The Arizona Board of Regents filed a notice last week that it will appeal a February 26, 2018 Arizona trial court ruling in the University of Arizona’s ongoing fight against overly intrusive open records requests it received from the Energy & Environmental Legal Institute, a coal-funded group that disputes the scientific reality of climate change.
On September 14, the Arizona Court of Appeals ruled that the trial court had erred in ignoring an Arizona statutory protection for university records. In this case, the Energy & Environment Legal Institute attempted to use open records laws to obtain a 13-year span of emails from two University of Arizona climate scientists, Malcolm Hughes and Jonathan Overpeck.
In January 2017, CSLDF filed a brief asking the federal District Court for the District of Columbia to protect National Oceanic and Atmospheric Administration (NOAA) climate scientists. On August 21, the D.C. court upheld NOAA’s decision not to release its climate scientists’ research documents to the conservative group Judicial Watch.
On March 2, the California Supreme Court ruled that the emails and texts of public employees dealing with official business are to be considered a matter of public record even if they are sent from private devices or accounts. The case demonstrates the importance of not commingling personal and professional email accounts, understanding how open records laws may affect you, and knowing how to keep your private communications private.

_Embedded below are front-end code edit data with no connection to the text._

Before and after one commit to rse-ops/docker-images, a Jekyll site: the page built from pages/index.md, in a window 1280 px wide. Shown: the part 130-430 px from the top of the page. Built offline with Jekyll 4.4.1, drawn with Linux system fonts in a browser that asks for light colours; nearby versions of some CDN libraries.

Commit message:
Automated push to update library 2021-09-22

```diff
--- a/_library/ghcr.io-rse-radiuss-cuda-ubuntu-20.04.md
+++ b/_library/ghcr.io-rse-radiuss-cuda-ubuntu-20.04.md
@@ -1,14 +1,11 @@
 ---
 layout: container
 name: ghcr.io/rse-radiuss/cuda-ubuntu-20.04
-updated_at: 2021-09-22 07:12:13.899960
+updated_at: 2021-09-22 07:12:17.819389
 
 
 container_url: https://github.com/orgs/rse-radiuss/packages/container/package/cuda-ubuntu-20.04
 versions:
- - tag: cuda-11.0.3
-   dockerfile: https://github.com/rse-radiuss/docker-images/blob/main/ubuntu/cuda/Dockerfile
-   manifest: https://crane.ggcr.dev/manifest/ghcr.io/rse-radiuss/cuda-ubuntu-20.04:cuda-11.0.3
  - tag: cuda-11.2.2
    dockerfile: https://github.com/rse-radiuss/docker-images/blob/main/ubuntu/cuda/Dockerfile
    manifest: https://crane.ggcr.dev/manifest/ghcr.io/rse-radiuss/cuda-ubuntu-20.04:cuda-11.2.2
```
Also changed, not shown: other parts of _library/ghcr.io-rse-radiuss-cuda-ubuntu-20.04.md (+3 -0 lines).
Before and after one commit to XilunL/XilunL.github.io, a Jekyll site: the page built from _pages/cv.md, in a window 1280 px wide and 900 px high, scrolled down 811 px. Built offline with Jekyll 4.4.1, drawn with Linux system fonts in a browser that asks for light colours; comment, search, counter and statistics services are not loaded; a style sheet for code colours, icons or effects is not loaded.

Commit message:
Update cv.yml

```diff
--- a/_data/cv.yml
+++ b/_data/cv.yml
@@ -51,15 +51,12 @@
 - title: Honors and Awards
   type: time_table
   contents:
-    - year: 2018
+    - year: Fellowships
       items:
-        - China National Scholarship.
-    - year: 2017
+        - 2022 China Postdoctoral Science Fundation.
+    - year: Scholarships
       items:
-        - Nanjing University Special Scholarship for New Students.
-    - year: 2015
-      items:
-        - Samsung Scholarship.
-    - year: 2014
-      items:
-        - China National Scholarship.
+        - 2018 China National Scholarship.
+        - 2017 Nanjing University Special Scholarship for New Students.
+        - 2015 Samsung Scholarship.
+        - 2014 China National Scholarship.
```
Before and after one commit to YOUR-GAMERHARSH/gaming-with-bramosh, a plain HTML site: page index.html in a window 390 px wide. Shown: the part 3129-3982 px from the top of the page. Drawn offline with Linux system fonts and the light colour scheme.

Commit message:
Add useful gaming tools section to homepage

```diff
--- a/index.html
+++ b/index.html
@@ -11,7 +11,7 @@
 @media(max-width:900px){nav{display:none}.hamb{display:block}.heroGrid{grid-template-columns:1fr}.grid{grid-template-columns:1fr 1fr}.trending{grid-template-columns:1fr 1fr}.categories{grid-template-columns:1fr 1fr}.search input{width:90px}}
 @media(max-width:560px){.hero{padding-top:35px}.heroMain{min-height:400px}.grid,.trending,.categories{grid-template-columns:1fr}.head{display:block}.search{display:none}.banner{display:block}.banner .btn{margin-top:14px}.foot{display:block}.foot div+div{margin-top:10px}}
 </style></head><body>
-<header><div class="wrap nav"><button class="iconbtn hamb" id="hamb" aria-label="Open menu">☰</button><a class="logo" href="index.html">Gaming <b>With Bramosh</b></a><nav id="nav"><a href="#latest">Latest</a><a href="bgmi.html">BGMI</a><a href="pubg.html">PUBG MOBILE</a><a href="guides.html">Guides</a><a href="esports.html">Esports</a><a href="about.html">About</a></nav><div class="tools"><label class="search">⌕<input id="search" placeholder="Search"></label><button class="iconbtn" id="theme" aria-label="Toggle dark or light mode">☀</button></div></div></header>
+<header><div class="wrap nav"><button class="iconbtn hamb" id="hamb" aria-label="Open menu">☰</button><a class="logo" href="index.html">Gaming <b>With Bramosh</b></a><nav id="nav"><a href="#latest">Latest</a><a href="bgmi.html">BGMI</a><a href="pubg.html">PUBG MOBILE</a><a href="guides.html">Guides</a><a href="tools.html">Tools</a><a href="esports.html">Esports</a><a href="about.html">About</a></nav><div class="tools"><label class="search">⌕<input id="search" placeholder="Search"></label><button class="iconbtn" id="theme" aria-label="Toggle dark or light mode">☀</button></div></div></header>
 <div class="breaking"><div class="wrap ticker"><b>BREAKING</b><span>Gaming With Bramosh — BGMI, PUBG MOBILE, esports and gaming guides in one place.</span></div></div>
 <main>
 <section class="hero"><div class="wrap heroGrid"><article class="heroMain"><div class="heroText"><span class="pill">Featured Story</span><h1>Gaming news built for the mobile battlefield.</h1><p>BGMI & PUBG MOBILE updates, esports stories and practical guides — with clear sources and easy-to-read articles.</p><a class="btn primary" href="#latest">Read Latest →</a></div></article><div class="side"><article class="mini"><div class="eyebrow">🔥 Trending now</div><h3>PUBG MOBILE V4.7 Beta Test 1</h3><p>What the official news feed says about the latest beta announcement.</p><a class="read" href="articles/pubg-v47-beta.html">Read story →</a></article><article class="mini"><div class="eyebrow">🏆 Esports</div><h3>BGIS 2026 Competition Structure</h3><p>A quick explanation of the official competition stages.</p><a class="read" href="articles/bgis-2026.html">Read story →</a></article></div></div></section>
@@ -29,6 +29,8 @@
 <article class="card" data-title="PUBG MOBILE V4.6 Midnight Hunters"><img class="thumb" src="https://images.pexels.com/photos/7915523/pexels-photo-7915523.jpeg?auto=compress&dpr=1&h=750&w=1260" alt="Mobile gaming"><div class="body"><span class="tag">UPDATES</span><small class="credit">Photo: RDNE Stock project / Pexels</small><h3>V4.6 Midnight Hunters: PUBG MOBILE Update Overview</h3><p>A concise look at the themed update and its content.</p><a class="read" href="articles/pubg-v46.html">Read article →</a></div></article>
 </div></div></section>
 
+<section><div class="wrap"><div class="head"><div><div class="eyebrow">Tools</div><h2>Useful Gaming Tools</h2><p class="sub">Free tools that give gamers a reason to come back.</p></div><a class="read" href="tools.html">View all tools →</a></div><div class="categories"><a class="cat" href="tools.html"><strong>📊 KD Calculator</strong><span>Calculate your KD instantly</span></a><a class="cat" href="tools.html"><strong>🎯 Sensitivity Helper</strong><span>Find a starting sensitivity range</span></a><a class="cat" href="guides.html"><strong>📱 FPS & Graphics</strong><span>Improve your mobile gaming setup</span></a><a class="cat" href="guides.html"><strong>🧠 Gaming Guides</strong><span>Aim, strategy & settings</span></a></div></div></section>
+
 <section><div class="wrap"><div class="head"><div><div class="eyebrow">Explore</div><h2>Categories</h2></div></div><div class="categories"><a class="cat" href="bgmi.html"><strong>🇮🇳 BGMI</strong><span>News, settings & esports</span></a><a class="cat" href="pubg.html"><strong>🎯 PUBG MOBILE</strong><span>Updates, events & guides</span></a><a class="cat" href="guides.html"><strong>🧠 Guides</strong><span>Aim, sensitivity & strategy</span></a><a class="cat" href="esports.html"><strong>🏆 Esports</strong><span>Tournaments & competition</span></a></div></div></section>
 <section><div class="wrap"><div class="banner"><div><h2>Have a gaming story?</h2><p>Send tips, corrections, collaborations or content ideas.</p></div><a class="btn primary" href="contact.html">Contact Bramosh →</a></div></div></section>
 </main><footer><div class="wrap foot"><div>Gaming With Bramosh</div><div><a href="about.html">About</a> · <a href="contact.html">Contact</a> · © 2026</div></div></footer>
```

Statement by Michael Halpern, Union Of Concerned Scientists Today, the Virginia Supreme Court rejected Virginia Attorney General Ken Cuccinelli’s Civil Investigative Demands (CID) — essentially subpoenas […]